Chris King and Dan Delurey provide additional analysis for their recent paper, “Energy Efficiency and Demand Response: Twins, Siblings, or Cousins?” Fortnightly, March 2005.
Letters to the Editor
this, so be unaware that the related income is imaginary.
Additional ratepayer benefits from paying for financing costs over the period of construction are: 1) a reduction in risk that decreases the entity’s cost of capital; and 2) an inherent mitigation of the potential for the rate shock when a new generating unit is placed in service. When AFUDC is capitalized, placing a unit in service causes the revenue requirement components for return and related income taxes and for depreciation expenses to increase from zero. When AFUDC is paid over the period of construction, placing a unit in service has little or no impact on the revenue requirement component for return and related income taxes and causes the component for depreciation expenses to increase from zero, but to a lower amount than if AFUDC had been capitalized. For Iatan 2, my guess is that the capitalized financing costs would increase the depreciable investment and ratebase by about 15 percent, which is less than would occur without KCPL’s agreement to decrease the AFUDC rate.
An alternative to paying over the period of construction through including CWIP in ratebase is the utilization of a forecast test period. I understand that Missouri does not allow forecast test periods, even though there is no legislated prohibition from doing so. I view the aspect of the Iatan 2 Regulatory Plan that concerns additional depreciation to maintain an investment-grade bond rating as merely addressing symptoms, and view allowing CWIP in ratebase or forecast test periods as addressing the illness.

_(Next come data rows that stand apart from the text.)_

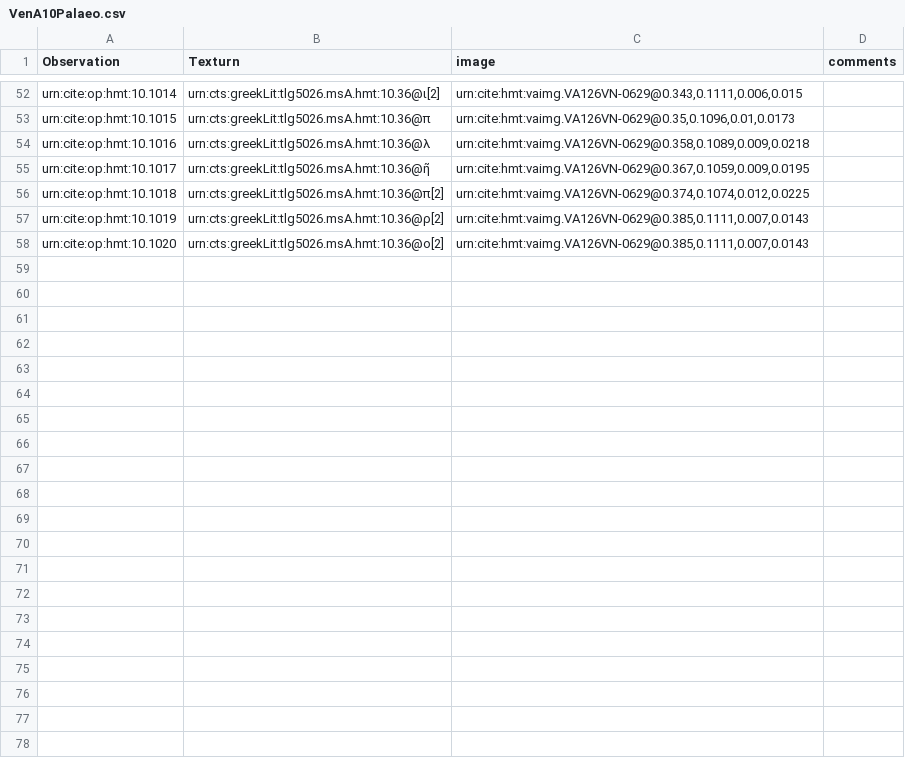
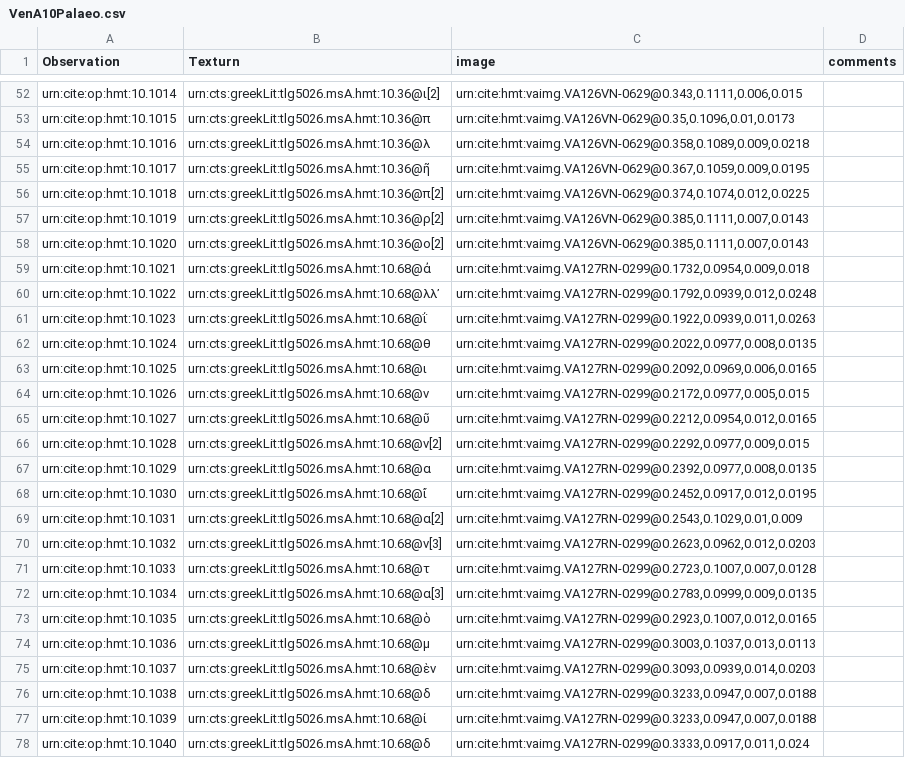
Before and after one commit to HCMID/hmt-iliad10, a CSV file: collections/VenA10Palaeo.csv, drawn as a sheet; only a part is shown, gaps mark what is left out.

Commit message:
Update VenA10Palaeo.csv

```diff
--- a/collections/VenA10Palaeo.csv
+++ b/collections/VenA10Palaeo.csv
@@ -58 +58,21 @@ urn:cite:op:hmt:10.1019,urn:cts:greekLit:tlg5026.msA.hmt:10.36@ρ[2],"urn:cite:h
 urn:cite:op:hmt:10.1020,urn:cts:greekLit:tlg5026.msA.hmt:10.36@ο[2],"urn:cite:hmt:vaimg.VA126VN-0629@0.385,0.1111,0.007,0.0143",
+urn:cite:op:hmt:10.1021,urn:cts:greekLit:tlg5026.msA.hmt:10.68@ἀ,"urn:cite:hmt:vaimg.VA127RN-0299@0.1732,0.0954,0.009,0.018",
+urn:cite:op:hmt:10.1022,urn:cts:greekLit:tlg5026.msA.hmt:10.68@λλ᾽,"urn:cite:hmt:vaimg.VA127RN-0299@0.1792,0.0939,0.012,0.0248",
+urn:cite:op:hmt:10.1023,urn:cts:greekLit:tlg5026.msA.hmt:10.68@ΐ,"urn:cite:hmt:vaimg.VA127RN-0299@0.1922,0.0939,0.011,0.0263",
+urn:cite:op:hmt:10.1024,urn:cts:greekLit:tlg5026.msA.hmt:10.68@θ,"urn:cite:hmt:vaimg.VA127RN-0299@0.2022,0.0977,0.008,0.0135",
+urn:cite:op:hmt:10.1025,urn:cts:greekLit:tlg5026.msA.hmt:10.68@ι,"urn:cite:hmt:vaimg.VA127RN-0299@0.2092,0.0969,0.006,0.0165",
+urn:cite:op:hmt:10.1026,urn:cts:greekLit:tlg5026.msA.hmt:10.68@ν,"urn:cite:hmt:vaimg.VA127RN-0299@0.2172,0.0977,0.005,0.015",
+urn:cite:op:hmt:10.1027,urn:cts:greekLit:tlg5026.msA.hmt:10.68@ῦ,"urn:cite:hmt:vaimg.VA127RN-0299@0.2212,0.0954,0.012,0.0165",
+urn:cite:op:hmt:10.1028,urn:cts:greekLit:tlg5026.msA.hmt:10.68@ν[2],"urn:cite:hmt:vaimg.VA127RN-0299@0.2292,0.0977,0.009,0.015",
+urn:cite:op:hmt:10.1029,urn:cts:greekLit:tlg5026.msA.hmt:10.68@α,"urn:cite:hmt:vaimg.VA127RN-0299@0.2392,0.0977,0.008,0.0135",
+urn:cite:op:hmt:10.1030,urn:cts:greekLit:tlg5026.msA.hmt:10.68@ἴ,"urn:cite:hmt:vaimg.VA127RN-0299@0.2452,0.0917,0.012,0.0195",
+urn:cite:op:hmt:10.1031,urn:cts:greekLit:tlg5026.msA.hmt:10.68@α[2],"urn:cite:hmt:vaimg.VA127RN-0299@0.2543,0.1029,0.01,0.009",
+urn:cite:op:hmt:10.1032,urn:cts:greekLit:tlg5026.msA.hmt:10.68@ν[3],"urn:cite:hmt:vaimg.VA127RN-0299@0.2623,0.0962,0.012,0.0203",
+urn:cite:op:hmt:10.1033,urn:cts:greekLit:tlg5026.msA.hmt:10.68@τ,"urn:cite:hmt:vaimg.VA127RN-0299@0.2723,0.1007,0.007,0.0128",
+urn:cite:op:hmt:10.1034,urn:cts:greekLit:tlg5026.msA.hmt:10.68@α[3],"urn:cite:hmt:vaimg.VA127RN-0299@0.2783,0.0999,0.009,0.0135",
+urn:cite:op:hmt:10.1035,urn:cts:greekLit:tlg5026.msA.hmt:10.68@ὁ,"urn:cite:hmt:vaimg.VA127RN-0299@0.2923,0.1007,0.012,0.0165",
+urn:cite:op:hmt:10.1036,urn:cts:greekLit:tlg5026.msA.hmt:10.68@μ,"urn:cite:hmt:vaimg.VA127RN-0299@0.3003,0.1037,0.013,0.0113",
+urn:cite:op:hmt:10.1037,urn:cts:greekLit:tlg5026.msA.hmt:10.68@ὲν,"urn:cite:hmt:vaimg.VA127RN-0299@0.3093,0.0939,0.014,0.0203",
+urn:cite:op:hmt:10.1038,urn:cts:greekLit:tlg5026.msA.hmt:10.68@δ,"urn:cite:hmt:vaimg.VA127RN-0299@0.3233,0.0947,0.007,0.0188",
+urn:cite:op:hmt:10.1039,urn:cts:greekLit:tlg5026.msA.hmt:10.68@ί,"urn:cite:hmt:vaimg.VA127RN-0299@0.3233,0.0947,0.007,0.0188",
+urn:cite:op:hmt:10.1040,urn:cts:greekLit:tlg5026.msA.hmt:10.68@δ,"urn:cite:hmt:vaimg.VA127RN-0299@0.3333,0.0917,0.011,0.024",
```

I have been following Missouri regulation because of my observation that the commission is making an effort to deal with the “challenging regulatory environment” that has been attributed to it by Standard & Poor’s (S&P). One of the owners of Iatan 2 (Empire District Electric Co.) introduced an S&P document in its 2004 rate case that mentions low allowed equity returns and depreciation rates and no fuel-adjustment clause and CWIP recovery as considerations when putting Empire on a credit watch with negative implications. Missouri had addressed an aspect of depreciation prior to this Empire proceeding through a decision to abandon a practice of deferring through cash treatment the recording and recovery of the salvage and cost of removal components of depreciation and to revert back to accrual accounting, and affirmed this change in practice in the Empire case. Missouri addressed the equity-return issue in the 2004 Empire case by abandoning its past practice of adopting the equity rate of return proposed by the staff. As noted in the Fortnightly’s interview of Missouri PSC chairman Jeff David (“ Regulator’s Forum: Restructuring Rollback ,” November 2007), 2005 legislation allows authorization of fuel-adjustment clauses, and the commission has started to do so. As noted above, the CWIP issue remains. In addition, some Missouri power-plant depreciation deferral mechanisms deserve attention but are beyond the scope of these comments.
Missouri is to be commended for making an effort to improve the fairness of its regulation through moving from pay-me-later to pay-me-now. Such an effort is not easily accomplished. I have seen some state regulators